Front-end code edit data:
-------------------------

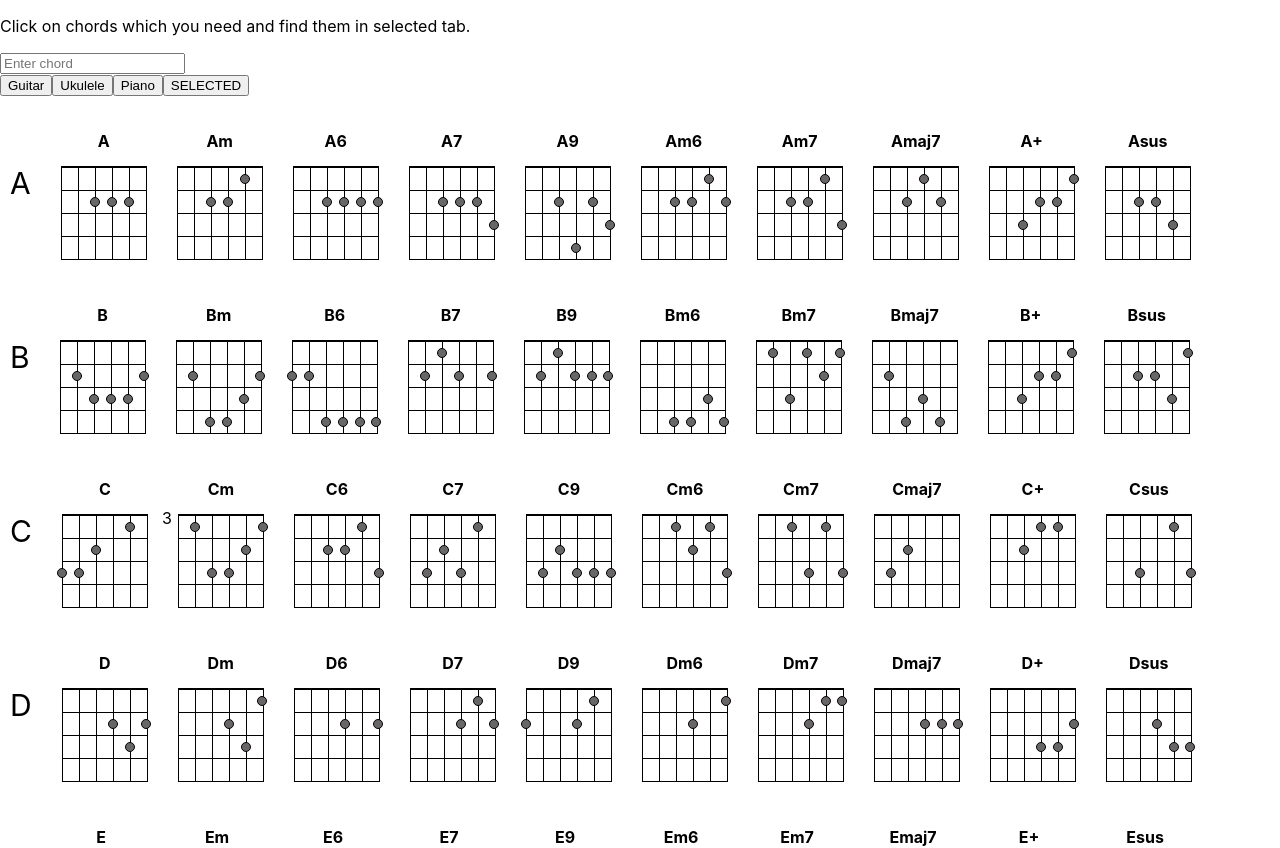
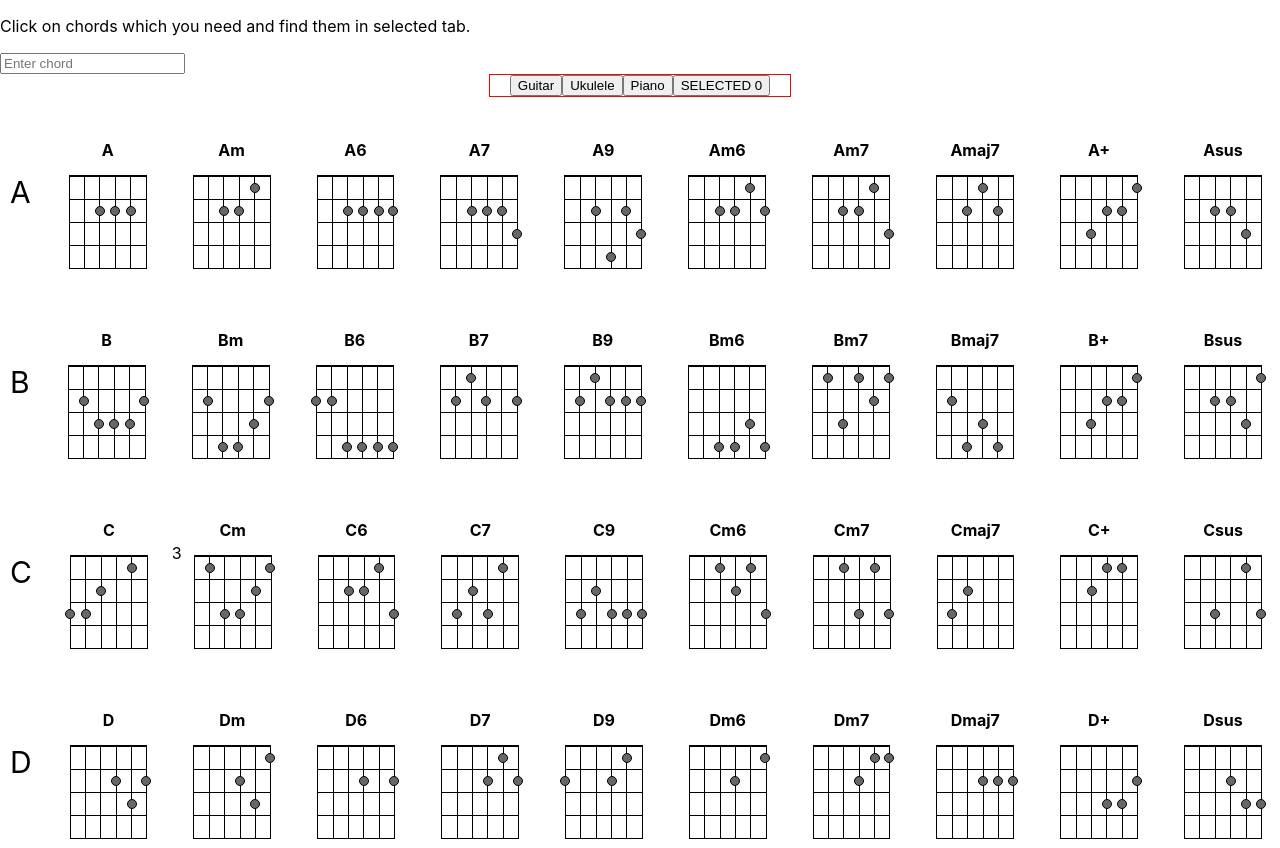
Before and after one commit to SVladikO/music_choird, a React (Create React App) app: page / in a window 1280 px wide. Shown: the top 848 px of the page. Built offline with nearby package versions, Linux system fonts and the light colour scheme.

Commit message:
Added beta version unfinished 70% done.

```diff
--- a/src/App.css
+++ b/src/App.css
@@ -4,6 +4,23 @@
   display: flex;
   gap: 30px;
 }
+
+.Tabs {
+  margin: 0 auto;
+  width: 300px;
+  border: solid 1px red;
+  display: flex;
+  justify-content: center;
+}
+.Tabs-in {
+  maring: 10px 0 0;
+}
+
+.center-content {
+  display: flex;
+  justify-content: center;
+}
+
 
 .chord-row-name {
   display: flex;
--- a/src/App.js
+++ b/src/App.js
@@ -19,33 +19,85 @@ const INSTRUMENT_TYPE = {
 
 function App() {
     const [selectedTab, setSelectedTab] = useState(INSTRUMENT_TYPE.GUITAR);
+    const [selectedSubTab, setSelectedSubTab] = useState(INSTRUMENT_TYPE.GUITAR);
+    const [selectedChords, setSelectedChords] = useState([]);
+
+    const selectChord = chord => setSelectedChords([...selectedChords, chord]);
 
     const renderChords = (chord, externalProps = {}) => (
         <div className="App">
             <div className="chord-row-name">{chord.name}</div>
-            {chord.chords.map(d => <GuitarChord key={d.name} chord={d} {...externalProps} />)}
+            {chord.chords.map(d =>
+                <GuitarChord
+                    key={d.name}
+                    chord={d}
+                    onChordSelect={selectChord}
+                    {...externalProps}
+                />)}
         </div>
     );
+
+    const renderTabs = () => {
+        return (
+            <div className="Tabs">
+                <button onClick={() => setSelectedTab(INSTRUMENT_TYPE.GUITAR)}>Guitar</button>
+                <button onClick={() => setSelectedTab(INSTRUMENT_TYPE.UKULELE)}>Ukulele</button>
+                <button onClick={() => setSelectedTab(INSTRUMENT_TYPE.PIANO)}>Piano</button>
+                <button
+                    onClick={() => setSelectedTab(INSTRUMENT_TYPE.SELECTED)}>SELECTED {selectedChords.length}</button>
+            </div>
+        )
+    }
+
+    const renderSubTabs = () => {
+        return (
+            <div className="Tabs Tabs-in">
+                <button onClick={() => setSelectedSubTab(INSTRUMENT_TYPE.GUITAR)}>Guitar</button>
+                <button onClick={() => setSelectedSubTab(INSTRUMENT_TYPE.UKULELE)}>Ukulele</button>
+                <button onClick={() => setSelectedSubTab(INSTRUMENT_TYPE.PIANO)}>Piano</button>
+            </div>
+        )
+    }
+    // const renderSubTabContent = () => {
+    //     switch (selectedTab) {
+    //         case INSTRUMENT_TYPE.GUITAR:
+    //         case INSTRUMENT_TYPE.UKULELE:
+    //         case INSTRUMENT_TYPE.PIANO:
+    //         {selectedSubTab == INSTRUMENT_TYPE.GUITAR && <div>GUITAR</div>}
+    //     {selectedSubTab == INSTRUMENT_TYPE.UKULELE && <div>UKULELE</div>}
+    //     {selectedSubTab == INSTRUMENT_TYPE.PIANO && <div>PIANO</div>}
+    // }
+    const renderTabContent = () => {
+        switch (selectedTab) {
+            case INSTRUMENT_TYPE.GUITAR:
+                return guitarData.map(g => renderChords(g, {showString6: true, showString5: true}));
+
+            case INSTRUMENT_TYPE.UKULELE:
+                return ukuleleData.map(g => renderChords(g));
+
+            case INSTRUMENT_TYPE.PIANO:
+                return <div>PIANO</div>;
+
+            case INSTRUMENT_TYPE.SELECTED:
+                return (
+                    <div>
+                        <p className='center-content'>SELECTED CHORDS:</p>
+                        {renderSubTabs()}
+
+                    </div>
+                )
+        }
+    }
+
     return (
         <>
             <p>Click on chords which you need and find them in selected tab.</p>
             <input placeholder={"Enter chord"}/>
-            <div>
-                <button onClick={() => setSelectedTab(INSTRUMENT_TYPE.GUITAR)}>Guitar</button>
-                <button onClick={() => setSelectedTab(INSTRUMENT_TYPE.UKULELE)}>Ukulele</button>
-                <button onClick={() => setSelectedTab(INSTRUMENT_TYPE.PIANO)}>Piano</button>
-                <button onClick={() => setSelectedTab(INSTRUMENT_TYPE.SELECTED)}>SELECTED</button>
-            </div>
-
-            {selectedTab == INSTRUMENT_TYPE.GUITAR && guitarData.map(g => renderChords(g, {showString6: true, showString5: true}))}
-            {selectedTab == INSTRUMENT_TYPE.UKULELE && ukuleleData.map(g => renderChords(g))}
-            {
-                selectedTab == INSTRUMENT_TYPE.SELECTED && <p>Chords per songs which you will play.</p>
-            }
+            {renderTabs()}
+            <div>{selectedChords.map(c => <span>{c}</span>)}</div>
+            {renderTabContent()}
         </>
-
     )
-        ;
 }
 
 export default App;
--- a/src/components/chord/chord.style.js
+++ b/src/components/chord/chord.style.js
@@ -11,6 +11,16 @@ export const Wrapper = styled.div`
     flex-direction: column;
     min-width: 86px;
     position: relative;
+    box-sizing: border-box;
+    border: solid 2px white;
+    border-radius: 4px;
+    padding: 6px;
+
+    &:hover {
+        border: solid 2px darkgreen;
+        background: mediumseagreen;
+        cursor: pointer;
+    }
 `;
 
 export const ChordName = styled.div`
--- a/src/components/guitar-chord/guitar-chord.js
+++ b/src/components/guitar-chord/guitar-chord.js
@@ -18,7 +18,7 @@ export default function GuitarChord(props) {
     }
 
     return (
-        <Wrapper>
+        <Wrapper onClick={() => props.onChordSelect(props.chord.name)}>
             <ChordName>{props.chord.name}</ChordName>
             <LadNumber>{props.chord.ladNumber}</LadNumber>
             <Table>
```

-------------------------

WHAT TO WORK ON
Hand over the entries again, exactly as written and without the pictures.

ANSWER TO THIS PROBLEM
Before and after one commit to SVladikO/music_choird, a React (Create React App) app: page / in a window 1280 px wide. Shown: the top 848 px of the page. Built offline with nearby package versions, Linux system fonts and the light colour scheme.

Commit message:
Added beta version unfinished 70% done.

```diff
--- a/src/App.css
+++ b/src/App.css
@@ -4,6 +4,23 @@
   display: flex;
   gap: 30px;
 }
+
+.Tabs {
+  margin: 0 auto;
+  width: 300px;
+  border: solid 1px red;
+  display: flex;
+  justify-content: center;
+}
+.Tabs-in {
+  maring: 10px 0 0;
+}
+
+.center-content {
+  display: flex;
+  justify-content: center;
+}
+
 
 .chord-row-name {
   display: flex;
--- a/src/App.js
+++ b/src/App.js
@@ -19,33 +19,85 @@ const INSTRUMENT_TYPE = {
 
 function App() {
     const [selectedTab, setSelectedTab] = useState(INSTRUMENT_TYPE.GUITAR);
+    const [selectedSubTab, setSelectedSubTab] = useState(INSTRUMENT_TYPE.GUITAR);
+    const [selectedChords, setSelectedChords] = useState([]);
+
+    const selectChord = chord => setSelectedChords([...selectedChords, chord]);
 
     const renderChords = (chord, externalProps = {}) => (
         <div className="App">
             <div className="chord-row-name">{chord.name}</div>
-            {chord.chords.map(d => <GuitarChord key={d.name} chord={d} {...externalProps} />)}
+            {chord.chords.map(d =>
+                <GuitarChord
+                    key={d.name}
+                    chord={d}
+                    onChordSelect={selectChord}
+                    {...externalProps}
+                />)}
         </div>
     );
+
+    const renderTabs = () => {
+        return (
+            <div className="Tabs">
+                <button onClick={() => setSelectedTab(INSTRUMENT_TYPE.GUITAR)}>Guitar</button>
+                <button onClick={() => setSelectedTab(INSTRUMENT_TYPE.UKULELE)}>Ukulele</button>
+                <button onClick={() => setSelectedTab(INSTRUMENT_TYPE.PIANO)}>Piano</button>
+                <button
+                    onClick={() => setSelectedTab(INSTRUMENT_TYPE.SELECTED)}>SELECTED {selectedChords.length}</button>
+            </div>
+        )
+    }
+
+    const renderSubTabs = () => {
+        return (
+            <div className="Tabs Tabs-in">
+                <button onClick={() => setSelectedSubTab(INSTRUMENT_TYPE.GUITAR)}>Guitar</button>
+                <button onClick={() => setSelectedSubTab(INSTRUMENT_TYPE.UKULELE)}>Ukulele</button>
+                <button onClick={() => setSelectedSubTab(INSTRUMENT_TYPE.PIANO)}>Piano</button>
+            </div>
+        )
+    }
+    // const renderSubTabContent = () => {
+    //     switch (selectedTab) {
+    //         case INSTRUMENT_TYPE.GUITAR:
+    //         case INSTRUMENT_TYPE.UKULELE:
+    //         case INSTRUMENT_TYPE.PIANO:
+    //         {selectedSubTab == INSTRUMENT_TYPE.GUITAR && <div>GUITAR</div>}
+    //     {selectedSubTab == INSTRUMENT_TYPE.UKULELE && <div>UKULELE</div>}
+    //     {selectedSubTab == INSTRUMENT_TYPE.PIANO && <div>PIANO</div>}
+    // }
+    const renderTabContent = () => {
+        switch (selectedTab) {
+            case INSTRUMENT_TYPE.GUITAR:
+                return guitarData.map(g => renderChords(g, {showString6: true, showString5: true}));
+
+            case INSTRUMENT_TYPE.UKULELE:
+                return ukuleleData.map(g => renderChords(g));
+
+            case INSTRUMENT_TYPE.PIANO:
+                return <div>PIANO</div>;
+
+            case INSTRUMENT_TYPE.SELECTED:
+                return (
+                    <div>
+                        <p className='center-content'>SELECTED CHORDS:</p>
+                        {renderSubTabs()}
+
+                    </div>
+                )
+        }
+    }
+
     return (
         <>
             <p>Click on chords which you need and find them in selected tab.</p>
             <input placeholder={"Enter chord"}/>
-            <div>
-                <button onClick={() => setSelectedTab(INSTRUMENT_TYPE.GUITAR)}>Guitar</button>
-                <button onClick={() => setSelectedTab(INSTRUMENT_TYPE.UKULELE)}>Ukulele</button>
-                <button onClick={() => setSelectedTab(INSTRUMENT_TYPE.PIANO)}>Piano</button>
-                <button onClick={() => setSelectedTab(INSTRUMENT_TYPE.SELECTED)}>SELECTED</button>
-            </div>
-
-            {selectedTab == INSTRUMENT_TYPE.GUITAR && guitarData.map(g => renderChords(g, {showString6: true, showString5: true}))}
-            {selectedTab == INSTRUMENT_TYPE.UKULELE && ukuleleData.map(g => renderChords(g))}
-            {
-                selectedTab == INSTRUMENT_TYPE.SELECTED && <p>Chords per songs which you will play.</p>
-            }
+            {renderTabs()}
+            <div>{selectedChords.map(c => <span>{c}</span>)}</div>
+            {renderTabContent()}
         </>
-
     )
-        ;
 }
 
 export default App;
--- a/src/components/chord/chord.style.js
+++ b/src/components/chord/chord.style.js
@@ -11,6 +11,16 @@ export const Wrapper = styled.div`
     flex-direction: column;
     min-width: 86px;
     position: relative;
+    box-sizing: border-box;
+    border: solid 2px white;
+    border-radius: 4px;
+    padding: 6px;
+
+    &:hover {
+        border: solid 2px darkgreen;
+        background: mediumseagreen;
+        cursor: pointer;
+    }
 `;
 
 export const ChordName = styled.div`
--- a/src/components/guitar-chord/guitar-chord.js
+++ b/src/components/guitar-chord/guitar-chord.js
@@ -18,7 +18,7 @@ export default function GuitarChord(props) {
     }
 
     return (
-        <Wrapper>
+        <Wrapper onClick={() => props.onChordSelect(props.chord.name)}>
             <ChordName>{props.chord.name}</ChordName>
             <LadNumber>{props.chord.ladNumber}</LadNumber>
             <Table>
```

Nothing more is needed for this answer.